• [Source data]
◆ ◆ ◆ ◆ ◆

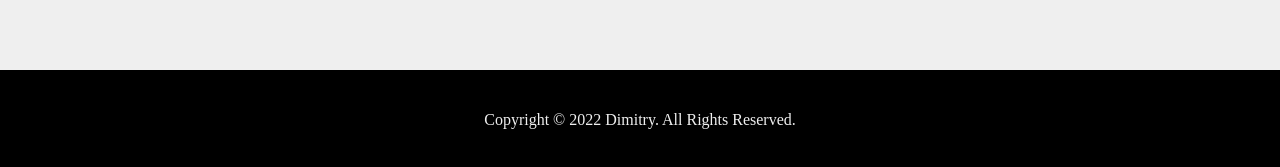
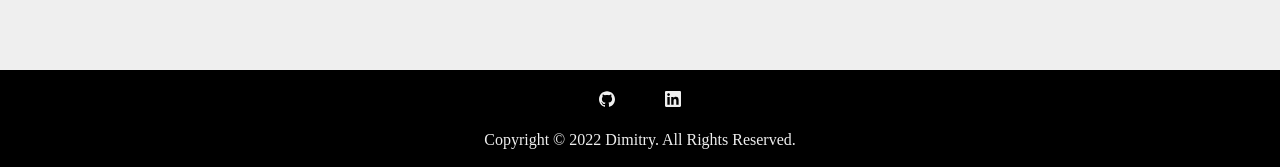
Before and after one commit to Dimitry-prog/portfolio, a React (Create React App) app: page / in a window 1280 px wide. Shown: the part 2115-2282 px from the top of the page. Built offline with nearby package versions, Linux system fonts and the light colour scheme; the HTML template or start-up script is replaced by a standard one.

Commit message:
feat: MySocialLinks.jsx

```diff
--- a/src/components/Footer/Footer.jsx
+++ b/src/components/Footer/Footer.jsx
@@ -1,9 +1,11 @@
 import React from "react";
 import styles from './Footer.module.scss';
+import MySocialLinks from "../MySocialLinks/MySocialLinks";
 
 const Footer = () => {
   return (
     <footer className={styles.footer}>
+      <MySocialLinks/>
       <p>Copyright &copy; 2022 Dimitry. All Rights Reserved.</p>
     </footer>
   );
--- a/src/components/Footer/Footer.module.scss
+++ b/src/components/Footer/Footer.module.scss
@@ -1,10 +1,13 @@
+@use 'src/styles/mixins.scss';
 @import 'src/styles/variables.scss';
 
 .footer{
-  display: flex;
+  @include mixins.flexColumn;
   justify-content: center;
-  align-items: center;
   min-height: 100px;
   background-color: $colorBlack;
   color: $colorSecondary-1;
+  p {
+    margin-top: 20px;
+  }
 }
--- a/src/components/Header/Header.jsx
+++ b/src/components/Header/Header.jsx
@@ -1,6 +1,7 @@
 import React from "react";
 import styles from './Header.module.scss';
 import {Link} from "react-router-dom";
+import MySocialLinks from "../MySocialLinks/MySocialLinks";
 
 const Header = () => {
   return (
@@ -10,6 +11,7 @@ const Header = () => {
             <h1>I'm Dimitry</h1>
             <p>Front-end developer</p>
             <Link to='/contact' className={styles.header__link}>Hire me</Link>
+            <MySocialLinks/>
           </div>
           <img src={require("../../images/person.png")} alt="header bg image" className={styles.header__img}/>
         </div>
--- a/src/components/Header/Header.module.scss
+++ b/src/components/Header/Header.module.scss
@@ -28,6 +28,9 @@
     p {
       padding-bottom: 20px;
     }
+    a {
+      margin-bottom: 20px;
+    }
   }
   &__link{
     padding: 10px;
--- /dev/null
+++ b/src/components/MySocialLinks/MySocialLinks.jsx
@@ -0,0 +1,28 @@
+import React from "react";
+import styles from './MySocialLinks.module.scss';
+import {initMySocialLinks} from "../../initData/initMySocialLinks";
+
+const MySocialLinks = () => {
+  return (
+    <div className={styles.social}>
+      <ul className={styles.social__list}>
+        {initMySocialLinks.map((item, index) => (
+          <li
+            key={index}
+            className={styles.social__item}
+          >
+            <a
+              href={item.link}
+              target='_blank'
+              className={styles.social__link}
+            >
+              {item.img}
+            </a>
+          </li>
+        ))}
+      </ul>
+    </div>
+  );
+};
+
+export default MySocialLinks;
--- /dev/null
+++ b/src/components/MySocialLinks/MySocialLinks.module.scss
@@ -0,0 +1,20 @@
+@import 'src/styles/variables.scss';
+
+.social{
+  &__list{
+    display: flex;
+    gap: 50px;
+  }
+  &__item{
+
+  }
+  &__link{
+    svg {
+      transition: $transition5;
+      &:hover {
+        color: $colorPrimary-3;
+        cursor: pointer;
+      }
+    }
+  }
+}
--- /dev/null
+++ b/src/initData/initMySocialLinks.js
@@ -0,0 +1,12 @@
+import {SiGithub, SiLinkedin} from 'react-icons/si';
+
+export const initMySocialLinks =[
+  {
+    img: <SiGithub/>,
+    link: 'https://github.com/Dimitry-prog',
+  },
+  {
+    img:  <SiLinkedin/>,
+    link: 'https://www.linkedin.com/in/dimitry-mytnikau-73463a248/',
+  }
+];
```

◆ ◆ ◆ ◆ ◆

• [Problem requirements] Word for word, restate the records above and drop the pictures.

• [Reply to the exercise]
Before and after one commit to Dimitry-prog/portfolio, a React (Create React App) app: page / in a window 1280 px wide. Shown: the part 2115-2282 px from the top of the page. Built offline with nearby package versions, Linux system fonts and the light colour scheme; the HTML template or start-up script is replaced by a standard one.

Commit message:
feat: MySocialLinks.jsx

```diff
--- a/src/components/Footer/Footer.jsx
+++ b/src/components/Footer/Footer.jsx
@@ -1,9 +1,11 @@
 import React from "react";
 import styles from './Footer.module.scss';
+import MySocialLinks from "../MySocialLinks/MySocialLinks";
 
 const Footer = () => {
   return (
     <footer className={styles.footer}>
+      <MySocialLinks/>
       <p>Copyright &copy; 2022 Dimitry. All Rights Reserved.</p>
     </footer>
   );
--- a/src/components/Footer/Footer.module.scss
+++ b/src/components/Footer/Footer.module.scss
@@ -1,10 +1,13 @@
+@use 'src/styles/mixins.scss';
 @import 'src/styles/variables.scss';
 
 .footer{
-  display: flex;
+  @include mixins.flexColumn;
   justify-content: center;
-  align-items: center;
   min-height: 100px;
   background-color: $colorBlack;
   color: $colorSecondary-1;
+  p {
+    margin-top: 20px;
+  }
 }
--- a/src/components/Header/Header.jsx
+++ b/src/components/Header/Header.jsx
@@ -1,6 +1,7 @@
 import React from "react";
 import styles from './Header.module.scss';
 import {Link} from "react-router-dom";
+import MySocialLinks from "../MySocialLinks/MySocialLinks";
 
 const Header = () => {
   return (
@@ -10,6 +11,7 @@ const Header = () => {
             <h1>I'm Dimitry</h1>
             <p>Front-end developer</p>
             <Link to='/contact' className={styles.header__link}>Hire me</Link>
+            <MySocialLinks/>
           </div>
           <img src={require("../../images/person.png")} alt="header bg image" className={styles.header__img}/>
         </div>
--- a/src/components/Header/Header.module.scss
+++ b/src/components/Header/Header.module.scss
@@ -28,6 +28,9 @@
     p {
       padding-bottom: 20px;
     }
+    a {
+      margin-bottom: 20px;
+    }
   }
   &__link{
     padding: 10px;
--- /dev/null
+++ b/src/components/MySocialLinks/MySocialLinks.jsx
@@ -0,0 +1,28 @@
+import React from "react";
+import styles from './MySocialLinks.module.scss';
+import {initMySocialLinks} from "../../initData/initMySocialLinks";
+
+const MySocialLinks = () => {
+  return (
+    <div className={styles.social}>
+      <ul className={styles.social__list}>
+        {initMySocialLinks.map((item, index) => (
+          <li
+            key={index}
+            className={styles.social__item}
+          >
+            <a
+              href={item.link}
+              target='_blank'
+              className={styles.social__link}
+            >
+              {item.img}
+            </a>
+          </li>
+        ))}
+      </ul>
+    </div>
+  );
+};
+
+export default MySocialLinks;
--- /dev/null
+++ b/src/components/MySocialLinks/MySocialLinks.module.scss
@@ -0,0 +1,20 @@
+@import 'src/styles/variables.scss';
+
+.social{
+  &__list{
+    display: flex;
+    gap: 50px;
+  }
+  &__item{
+
+  }
+  &__link{
+    svg {
+      transition: $transition5;
+      &:hover {
+        color: $colorPrimary-3;
+        cursor: pointer;
+      }
+    }
+  }
+}
--- /dev/null
+++ b/src/initData/initMySocialLinks.js
@@ -0,0 +1,12 @@
+import {SiGithub, SiLinkedin} from 'react-icons/si';
+
+export const initMySocialLinks =[
+  {
+    img: <SiGithub/>,
+    link: 'https://github.com/Dimitry-prog',
+  },
+  {
+    img:  <SiLinkedin/>,
+    link: 'https://www.linkedin.com/in/dimitry-mytnikau-73463a248/',
+  }
+];
```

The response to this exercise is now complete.